  103. 103.
    M. F. Krummel and J. P. Allison, CD28 and CTLA-4 have opposing effects on the response of T cells to stimulation, J Exp Med 182(2), 459–65 (1999).CrossRefGoogle Scholar
  104. 104.
    D. H. Munn, M. D. Sharma, and A. L. Mellor, Ligation of B7–1/B7–2 by human CD4+ T cells triggers indoleamine 2,3-dioxygenase activity in dendritic cells, J Immunol 172(7), 4100–10 (2004).PubMedGoogle Scholar
  105. 105.
    K. S. Kim, et al., CD28–B7-mediated T cell costimulation in chronic cardiac allograft rejection: differential role of B7–1 in initiation versus progression of graft arteriosclerosis, Am J Pathol 158(3), 977–86 (2001).PubMedGoogle Scholar
  106. 106.
    T. Pentcheva-Hoang, et al., B7–1 and B7–2 selectively recruit CTLA-4 and CD28 to the immunological synapse, Immunity 21(3), 401–13 (2004).PubMedCrossRefGoogle Scholar
  107. 107.
    H. Azuma, et al., Blockade of T-cell costimulation prevents development of experimental chronic renal allograft rejection, Proc Natl Acad Sci U S A 93(22), 12439–44 (1996).PubMedCrossRefGoogle Scholar
  108. 108.
    C. P. Larsen, et al., Rational development of LEA29Y (belatacept), a high-affinity variant of CTLA4-Ig with potent immunosuppressive properties, Am J Transplant 5(3), 443–53 (2005).PubMedCrossRefGoogle Scholar
  109. 109.
    F. Vincenti, et al., Costimulation blockade with belatacept in renal transplantation, N Engl J Med 353(8), 770–81 (2005).PubMedCrossRefGoogle Scholar
  110. 110.
    L. Graca, et al., Antibody-induced transplantation tolerance: the role of dominant regulation, Immunol Res 28(3), 181–91 (2003).PubMedCrossRefGoogle Scholar
  111. 111.
    H. Waldmann, et al., Therapeutic aspects of tolerance, Curr Opin Pharmacol 1(4), 392–7 (2001).PubMedCrossRefGoogle Scholar

Copyright information

© Springer 2008

Authors and Affiliations
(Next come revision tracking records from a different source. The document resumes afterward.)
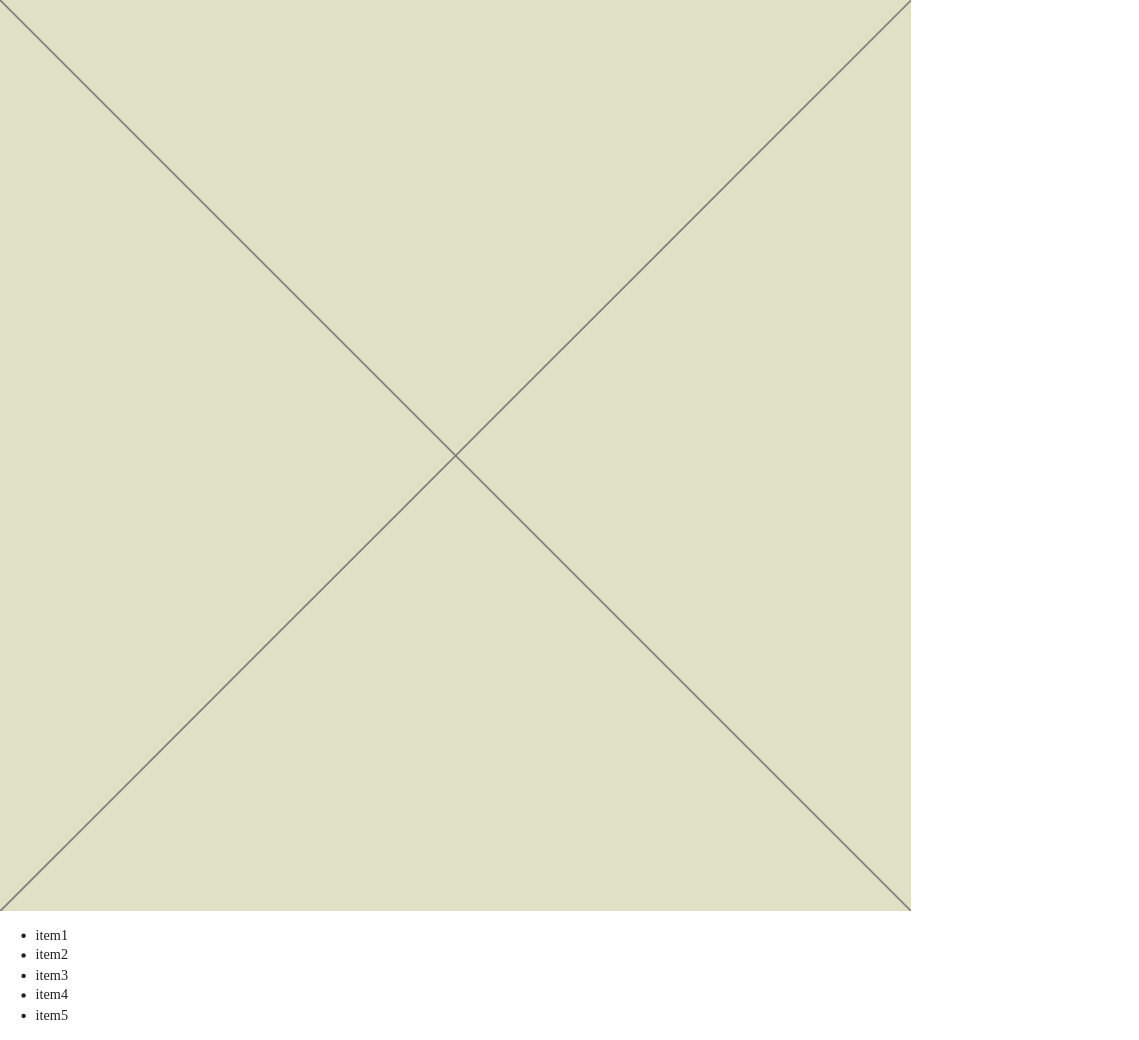
Repository: leahma1208/MDIA2003_Project1
Page: index.html
An editor plug-in stored every save of this project. The page is shown before and after the next save, followed by the edit.
The browser window is 1280 px wide. The pictures show the whole page, at 89% of full size.

Above is the page before, as saved 2021-01-22 19:37:47.

### index.html
<!doctype html>
<html class="no-js" lang="">

<head>
  <meta charset="utf-8">
  <title>Leah|Lab03</title>
  <meta name="viewport" content="width=device-width, initial-scale=1">


  <link rel="manifest" href="site.webmanifest">
  <link rel="apple-touch-icon" href="icon.png">
  <!-- Place favicon.ico in the root directory -->

  <link rel="stylesheet" href="css/normalize.css">
  <link rel="stylesheet" href="css/main.css">


</head>

<body>

  <!-- Add your site or application content here -->
  <header>
    <div class="logo">
      <img src="img/placeholder.svg" alt="logo">
    </div>

    <nav>
      <ul>
        <li class="nav_items">item1</li>
        <li class="nav_items">item2</li>
        <li class="nav_items">item3</li>
        <li class="nav_items">item4</li>
        <li class="nav_items">item5</li>
      </ul>
    </nav>
  </header>







  <script src="js/vendor/modernizr-3.11.2.min.js"></script>
  <script src="js/plugins.js"></script>
  <script src="js/main.js"></script>

  <!-- Google Analytics: change UA-XXXXX-Y to be your site's ID. -->
  <script>
    window.ga = function () { ga.q.push(arguments) }; ga.q = []; ga.l = +new Date;
    ga('create', 'UA-XXXXX-Y', 'auto'); ga('set', 'anonymizeIp', true); ga('set', 'transport', 'beacon'); ga('send', 'pageview')
  </script>
  <script src="https://www.google-analytics.com/analytics.js" async></script>
</body>

</html>

### css/main.css
/*! HTML5 Boilerplate v8.0.0 | MIT License | https://html5boilerplate.com/ */

/* main.css 2.1.0 | MIT License | https://github.com/h5bp/main.css#readme */
/*
 * What follows is the result of much research on cross-browser styling.
 * Credit left inline and big thanks to Nicolas Gallagher, Jonathan Neal,
 * Kroc Camen, and the H5BP dev community and team.
 */

/* ==========================================================================
   Base styles: opinionated defaults
   ========================================================================== */

html {
  color: #222;
  font-size: 1em;
  line-height: 1.4;
}

/*
 * Remove text-shadow in selection highlight:
 * https://twitter.com/miketaylr/status/12228805301
 *
 * Vendor-prefixed and regular ::selection selectors cannot be combined:
 * https://stackoverflow.com/a/16982510/7133471
 *
 * Customize the background color to match your design.
 */

::-moz-selection {
  background: #b3d4fc;
  text-shadow: none;
}

::selection {
  background: #b3d4fc;
  text-shadow: none;
}

/*
 * A better looking default horizontal rule
 */

hr {
  display: block;
  height: 1px;
  border: 0;
  border-top: 1px solid #ccc;
  margin: 1em 0;
  padding: 0;
}

/*
 * Remove the gap between audio, canvas, iframes,
 * images, videos and the bottom of their containers:
 * https://github.com/h5bp/html5-boilerplate/issues/440
 */

audio,
canvas,
iframe,
img,
svg,
video {
  vertical-align: middle;
}

/*
 * Remove default fieldset styles.
 */

fieldset {
  border: 0;
  margin: 0;
  padding: 0;
}

/*
 * Allow only vertical resizing of textareas.
 */

textarea {
  resize: vertical;
}

/* ==========================================================================
   Author's custom styles
   ========================================================================== */

/* ==========================================================================
   Helper classes
   ========================================================================== */

/*
 * Hide visually and from screen readers
 */

.hidden,
[hidden] {
  display: none !important;
}

/*
 * Hide only visually, but have it available for screen readers:
 * https://snook.ca/archives/html_and_css/hiding-content-for-accessibility
 *
 * 1. For long content, line feeds are not interpreted as spaces and small width
 *    causes content to wrap 1 word per line:
 *    https://medium.com/@jessebeach/beware-smushed-off-screen-accessible-text-5952a4c2cbfe
 */

.sr-only {
  border: 0;
  clip: rect(0, 0, 0, 0);
  height: 1px;
  margin: -1px;
  overflow: hidden;
  padding: 0;
  position: absolute;
  white-space: nowrap;
  width: 1px;
  /* 1 */
}

/*
 * Extends the .sr-only class to allow the element
 * to be focusable when navigated to via the keyboard:
 * https://www.drupal.org/node/897638
 */

.sr-only.focusable:active,
.sr-only.focusable:focus {
  clip: auto;
  height: auto;
  margin: 0;
  overflow: visible;
  position: static;
  white-space: inherit;
  width: auto;
}

/*
 * Hide visually and from screen readers, but maintain layout
 */

.invisible {
  visibility: hidden;
}

/*
 * Clearfix: contain floats
 *
 * For modern browsers
 * 1. The space content is one way to avoid an Opera bug when the
 *    `contenteditable` attribute is included anywhere else in the document.
 *    Otherwise it causes space to appear at the top and bottom of elements
 *    that receive the `clearfix` class.
 * 2. The use of `table` rather than `block` is only necessary if using
 *    `:before` to contain the top-margins of child elements.
 */

.clearfix::before,
.clearfix::after {
  content: " ";
  display: table;
}

.clearfix::after {
  clear: both;
}

/* ==========================================================================
   EXAMPLE Media Queries for Responsive Design.
   These examples override the primary ('mobile first') styles.
   Modify as content requires.
   ========================================================================== */

@media only screen and (min-width: 35em) {
  /* Style adjustments for viewports that meet the condition */
}

@media print,
  (-webkit-min-device-pixel-ratio: 1.25),
  (min-resolution: 1.25dppx),
  (min-resolution: 120dpi) {
  /* Style adjustments for high resolution devices */
}

/* ==========================================================================
   Print styles.
   Inlined to avoid the additional HTTP request:
   https://www.phpied.com/delay-loading-your-print-css/
   ========================================================================== */

@media print {
  *,
  *::before,
  *::after {
    background: #fff !important;
    color: #000 !important;
    /* Black prints faster */
    box-shadow: none !important;
    text-shadow: none !important;
  }

  a,
  a:visited {
    text-decoration: underline;
  }

  a[href]::after {
    content: " (" attr(href) ")";
  }

  abbr[title]::after {
    content: " (" attr(title) ")";
  }

  /*
   * Don't show links that are fragment identifiers,
   * or use the `javascript:` pseudo protocol
   */
  a[href^="#"]::after,
  a[href^="javascript:"]::after {
    content: "";
  }

  pre {
    white-space: pre-wrap !important;
  }

  pre,
  blockquote {
    border: 1px solid #999;
    page-break-inside: avoid;
  }

  /*
   * Printing Tables:
   * https://web.archive.org/web/20180815150934/http://css-discuss.incutio.com/wiki/Printing_Tables
   */
  thead {
    display: table-header-group;
  }

  tr,
  img {
    page-break-inside: avoid;
  }

  p,
  h2,
  h3 {
    orphans: 3;
    widows: 3;
  }

  h2,
  h3 {
    page-break-after: avoid;
  }
}

### js/plugins.js
// Avoid `console` errors in browsers that lack a console.
(function() {
  var method;
  var noop = function () {};
  var methods = [
    'assert', 'clear', 'count', 'debug', 'dir', 'dirxml', 'error',
    'exception', 'group', 'groupCollapsed', 'groupEnd', 'info', 'log',
    'markTimeline', 'profile', 'profileEnd', 'table', 'time', 'timeEnd',
    'timeline', 'timelineEnd', 'timeStamp', 'trace', 'warn'
  ];
  var length = methods.length;
  var console = (window.console = window.console || {});

  while (length--) {
    method = methods[length];

    // Only stub undefined methods.
    if (!console[method]) {
      console[method] = noop;
    }
  }
}());

// Place any jQuery/helper plugins in here.

Loaded but not shown: css/normalize.css (library); js/vendor/modernizr-3.11.2.min.js (library); js/main.js (no stored copy; drawn as an empty file)

After the next save:
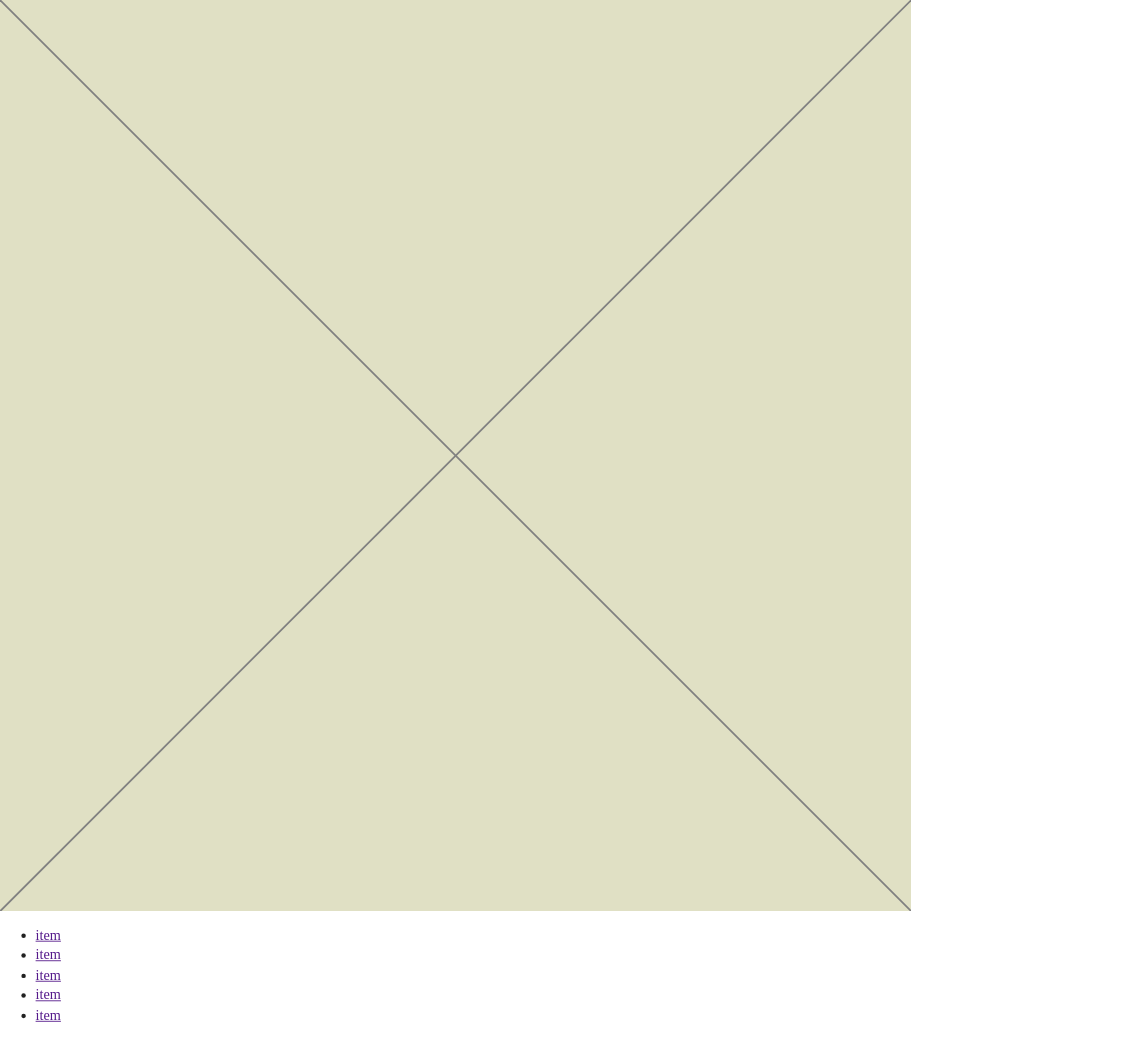
Saved 105 s later.
--- a/index.html
+++ b/index.html
@@ -27,11 +27,11 @@
 
     <nav>
       <ul>
-        <li class="nav_items">item1</li>
-        <li class="nav_items">item2</li>
-        <li class="nav_items">item3</li>
-        <li class="nav_items">item4</li>
-        <li class="nav_items">item5</li>
+        <li class="nav_items"><a href="" class="">item</a></li>
+        <li class="nav_items"><a href="" class="">item</a></li>
+        <li class="nav_items"><a href="" class="">item</a></li>
+        <li class="nav_items"><a href="" class="">item</a></li>
+        <li class="nav_items"><a href="" class="">item</a></li>
       </ul>
     </nav>
   </header>
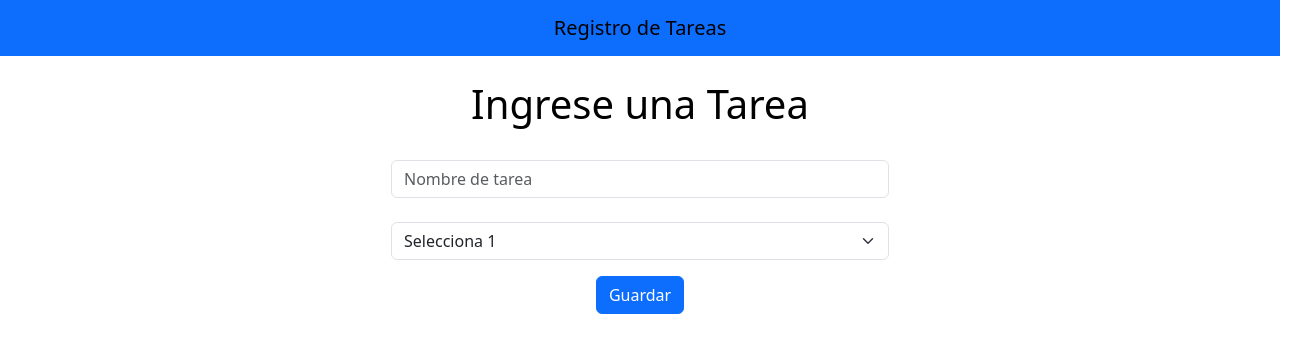
Repository: mgarrido0gb/registroTareas
Page: http://localhost/Tareas/Home
An editor plug-in stored every save of this project. The page is shown before and after the next save, followed by the edit.
The browser window is 1280 px wide. The page is 1292 px wide, so the pictures cover 1292 px, including what lies to the right of the window. The pictures show the whole page.
The page is served by Tomcat 10. Other server files are loaded and not shown. Queries for data that is not in the repository find no rows.

Above is the page before, as saved 2024-05-21 22:29:31.

### Tareas/src/main/webapp/WEB-INF/home.jsp
<%@page import="models.Categoria"%>
<%@page import="models.Tarea"%>
<%@ page language="java" contentType="text/html; charset=ISO-8859-1"
    pageEncoding="ISO-8859-1" import="java.util.ArrayList" import="models.Tarea" import="models.Categoria"%>
<!doctype html>
<html lang="en">
  <head>
    <meta charset="utf-8">
    <meta name="viewport" content="width=device-width, initial-scale=1">
    <title>Registro Tareas</title>
    <link href="https://cdn.jsdelivr.net/npm/bootstrap@5.3.3/dist/css/bootstrap.min.css" rel="stylesheet" integrity="sha384-QWTKZyjpPEjISv5WaRU9OFeRpok6YctnYmDr5pNlyT2bRjXh0JMhjY6hW+ALEwIH" crossorigin="anonymous">
    <style type="text/css">
    	body{
    		background-color: white;
    		color: black;
    	}

    	li{
    		color: black;
    	}







    </style>

  </head>
  <body>
  	<%
  		ArrayList<Categoria> cats = (ArrayList<Categoria>)request.getAttribute("cats");
  		ArrayList<Tarea> tareas = (ArrayList<Tarea>)request.getAttribute("tareas");

  	%>
  	<nav class="navbar navbar-expand-lg bg-primary">
    	<div class="container-fluid">
        	<a class="navbar-brand mx-auto" id="titulo" href="#">Registro de Tareas</a>
    	</div>
	</nav>

    <div class="container">
    	<div class="row justify-content-center">
        	<div class="col-12 col-md-9 col-lg-6">
            	<form action="/Tareas/Home" method="post">
                	<div class="p-4">
                    	<h1 class="text-center">Ingrese una Tarea</h1>
                    	<br>
                    	<div class="form-group">
                        	<input class="form-control" placeholder="Nombre de tarea" name="texto" type="text" required>
                    	</div>
                    	<br>
                    	<div class="col-12">
              				<select class="form-select" name="categoria_id" required>
                				<option selected value required>Selecciona 1</option>
                					<% for (Categoria c: cats) { %>
                						<option value="<%=c.id %>"><%=c.nombre %></option>
                					<% } %>
              				</select>
     					</div>
                    	<div class="text-center mt-3">
                        	<input type="submit" value="Guardar" class="btn btn-primary" onclick="mensaje()">
                    	</div>
                	</div>

            	</form>
        	</div>
    	</div>
	</div>






   <div class="row">
   		<div class="col-6 offset-3 d-block m-auto m-0 p-2 col-md-3">


    			<% for (Tarea t: tareas) { %>
    				<ul class="list-group text-center">
    					<li <% if (t.completada == true){ %>class="text-decoration-line-through text-danger"<% } %> class="list-group-item text-center">
    		 				<h5>Agregada el: <%=t.fecha %></h5>
    		 				<h6 class="text-center">(<%=t.texto%>)</h6>
    		 				<a href="/Tareas/CheckearTarea?id=<%=t.id%>"><img src="https://img.icons8.com/?size=48&id=sz8cPVwzLrMP&format=png" class="logotipo" onclick="check()" ></img></a>
    		 				<a href="/Tareas/GestionTarea?id=<%=t.id%>"><img src="https://img.icons8.com/?size=48&id=pre7LivdxKxJ&format=png" class="logotipo" onclick="eliminar()"></img></a>
    					</li>
    				<br>
    			<%}%>
    		</ul>

   		</div>
   </div>


   <script type="text/javascript">


   	function mensaje(){
   		alert("Tarea Agregada con éxito");
   	}

   	function eliminar(){
   		alert("Tarea eliminada con éxito");
   	}

   	function check(){
   		alert("Tarea Realizada con éxito");
   	}

   </script>
    <script src="https://cdn.jsdelivr.net/npm/bootstrap@5.3.3/dist/js/bootstrap.bundle.min.js" integrity="sha384-YvpcrYf0tY3lHB60NNkmXc5s9fDVZLESaAA55NDzOxhy9GkcIdslK1eN7N6jIeHz" crossorigin="anonymous"></script>
  </body>
</html>

### Tareas/src/main/java/servlets/Home.java
package servlets;

import jakarta.servlet.RequestDispatcher;
import jakarta.servlet.ServletException;
import jakarta.servlet.annotation.WebServlet;
import jakarta.servlet.http.HttpServlet;
import jakarta.servlet.http.HttpServletRequest;
import jakarta.servlet.http.HttpServletResponse;
import models.Categoria;
import models.Tarea;

import java.io.IOException;
import java.sql.SQLException;
import java.util.ArrayList;

import daos.CategoriaDao;
import daos.TareaDao;


/**
 * Servlet implementation class Home
 */
public class Home extends HttpServlet {
	private static final long serialVersionUID = 1L;

    /**
     * Default constructor.
     */
    public Home() {
        // TODO Auto-generated constructor stub
    }

	/**
	 * @throws IOException
	 * @throws ServletException
	 * @see HttpServlet#doGet(HttpServletRequest request, HttpServletResponse response)
	 */
	protected void doGet(HttpServletRequest request, HttpServletResponse response) throws ServletException, IOException  {
		// TODO Auto-generated method stub
		try {
			ArrayList<Tarea> tareas = TareaDao.getAll();
			System.out.println(tareas);
			request.setAttribute("tareas", tareas);

			ArrayList<Categoria> cats = CategoriaDao.getAll();
			request.setAttribute("cats", cats);
		} catch(SQLException e) {
			System.out.println(e);
		}


		// 2. Cargamos el JSP
		RequestDispatcher vista = request.getRequestDispatcher("WEB-INF/home.jsp");
		vista.forward(request, response);
	}

	/**
	 * @see HttpServlet#doPost(HttpServletRequest request, HttpServletResponse response)
	 */
	protected void doPost(HttpServletRequest request, HttpServletResponse response) throws ServletException, IOException {
		// TODO Auto-generated method stub
		String textoNuevaTarea = request.getParameter("texto");
		int categoria_id = Integer.parseInt(request.getParameter("categoria_id"));
		try {
			TareaDao.addNew(textoNuevaTarea,categoria_id);

		} catch (SQLException e) {
			// TODO Auto-generated catch block
			e.printStackTrace();
		}


		response.sendRedirect("/Tareas/Home");
	}

}

### Tareas/src/main/java/daos/TareaDao.java
package daos;

import java.sql.Connection;
import java.sql.PreparedStatement;
import java.sql.ResultSet;
import java.sql.SQLException;
import java.sql.Statement;
import java.util.ArrayList;

import models.Categoria;
import models.MyConn;
import models.Tarea;

public class TareaDao {

	static public void addNew(String textoNuevaTarea, int categoria_id) throws SQLException {
		//1.-  nueva conexion
		Connection conn = MyConn.getConnection();
		//2.- consulta
		PreparedStatement consulta =conn.prepareStatement("INSERT INTO TAREAS (texto,categoria_id) values(?,?)");
		consulta.setString(1, textoNuevaTarea);
		consulta.setInt(2, categoria_id);
		consulta.execute();
	}

	static public void deleteById (int idTarea) throws SQLException {
		// 1. Pedimos una conexion nueva
		Connection conn = MyConn.getConnection();
		// 2. Creamos la consulta
		PreparedStatement stmt = conn.prepareStatement(
			"delete from tareas where id=?"
		);
		stmt.setInt(1, idTarea);
		// 3. Ejecutar la stmt
		stmt.executeUpdate();
	  }

	static public void checkById (int idTarea) throws SQLException {
		// 1. Pedimos una conexion nueva
		Connection conn = MyConn.getConnection();
		// 2. Creamos la consulta
		PreparedStatement stmt = conn.prepareStatement(
			"update tareas set completada = true where id = ?"
		);
		stmt.setInt(1, idTarea);
		// 3. Ejecutar la stmt
		stmt.executeUpdate();
	  }





	static public ArrayList<String> get_textos () throws SQLException {
		// 1. Creamos un ArrayList vacío
		ArrayList<String> textos = new ArrayList<String>();
		// 2. Pedimos una conección nueva
		Connection conn = MyConn.getConnection();
		// 3. Creamos y ejecutamos la consulta
		Statement consulta = conn.createStatement();
		ResultSet respuesta = consulta.executeQuery("select * from tareas ");

		// 4. Vamos llenando el ArrayList con lo que tenga la respuesta
		while (respuesta.next()) {
		  textos.add( respuesta.getString("texto") );
		}
		// 5. Retornamos el ArrayList, ahora lleno
		return textos;
	  }



	static public ArrayList<Tarea> getAll () throws SQLException {
		// 1. Creamos un ArrayList vacío
		ArrayList<Tarea> tareas = new ArrayList<Tarea>();
		// 2. Pedimos una conección nueva
		Connection conn = MyConn.getConnection();
		// 3. Creamos y ejecutamos la consulta
		Statement consulta = conn.createStatement();
		ResultSet respuesta = consulta.executeQuery("select * from tareas");

		// 4. Vamos llenando el ArrayList con lo que tenga la respuesta
		while (respuesta.next()) {
			Tarea t = new Tarea(
					respuesta.getInt("id"),
					respuesta.getString("texto"),
					respuesta.getBoolean("completada"),
					respuesta.getDate("fecha")


			);
		  tareas.add(t);
		}
		return tareas;
	  }
}

### Tareas/src/main/java/models/MyConn.java
package models;

import java.sql.Connection;
import java.sql.DriverManager;
import java.sql.SQLException;

public class MyConn {
	static final String URL = "jdbc:postgresql://localhost/ejemplo_dao";
	static final String USER = "postgres";
	static final String PASSWORD = "12345";
	static final String DRIVER = "org.postgresql.Driver";

	static public Connection conn = null;

    static public Connection getConnection () {
      if (conn != null) {
        return conn;
      }
      try {
    	Class.forName(DRIVER);
    	conn = (Connection) DriverManager.getConnection(URL, USER, PASSWORD);
      }
      catch (ClassNotFoundException | SQLException e) {
    	e.printStackTrace();
      }
      return conn;
    }
}

### Tareas/src/main/java/daos/CategoriaDao.java
package daos;

import java.sql.Connection;
import java.sql.ResultSet;
import java.sql.SQLException;
import java.sql.Statement;
import java.util.ArrayList;

import models.Categoria;
import models.MyConn;


public class CategoriaDao {
	static public ArrayList<Categoria> getAll () throws SQLException {
		// 1. Creamos un ArrayList vacío
				ArrayList<Categoria> categorias = new ArrayList<Categoria>();
				// 2. Pedimos una conección nueva
				Connection conn = MyConn.getConnection();
				// 3. Creamos y ejecutamos la consulta
				Statement consulta = conn.createStatement();
				ResultSet respuesta = consulta.executeQuery("select * from categorias order by id");

				// 4. Vamos llenando el ArrayList con lo que tenga la respuesta
				while (respuesta.next()) {
				  Categoria t = new Categoria(
					respuesta.getInt("id"),
					respuesta.getString("nombre")
				  );
				  categorias.add( t );
				}
			  // 5. Retornamos el ArrayList, ahora lleno
			  return categorias;
}}

After the next save:
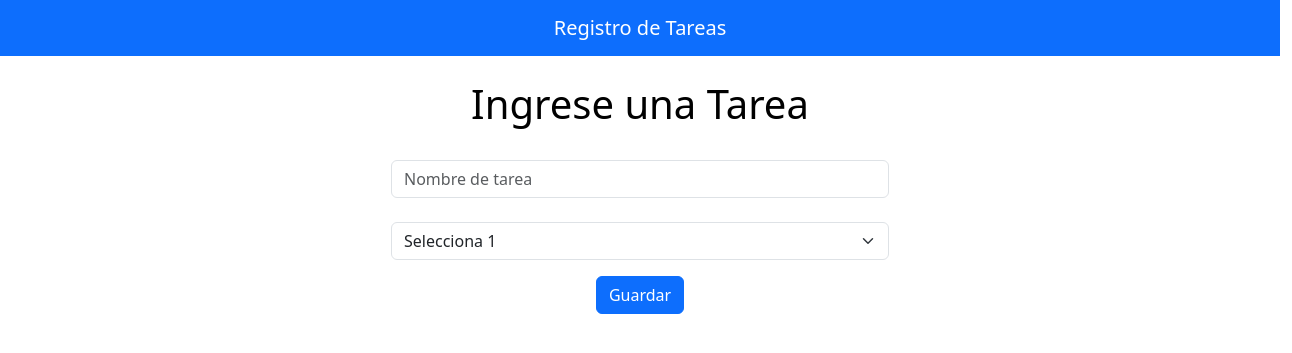
Saved 20 s later.
--- a/Tareas/src/main/webapp/WEB-INF/home.jsp
+++ b/Tareas/src/main/webapp/WEB-INF/home.jsp
@@ -19,6 +19,9 @@
     		color: black;
     	}
 
+    	#titulo{
+    		color: white;
+    	}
  • Dalibor Vasilic
    • 1
  • Moshe Kon
  • Cedric G. Francois
    • 2
  1. 1.University of LouisvilleLouisville
  2. 2.Department of Physiology & BiophysicsUniversity of LouisvilleLouisville

Personalised recommendations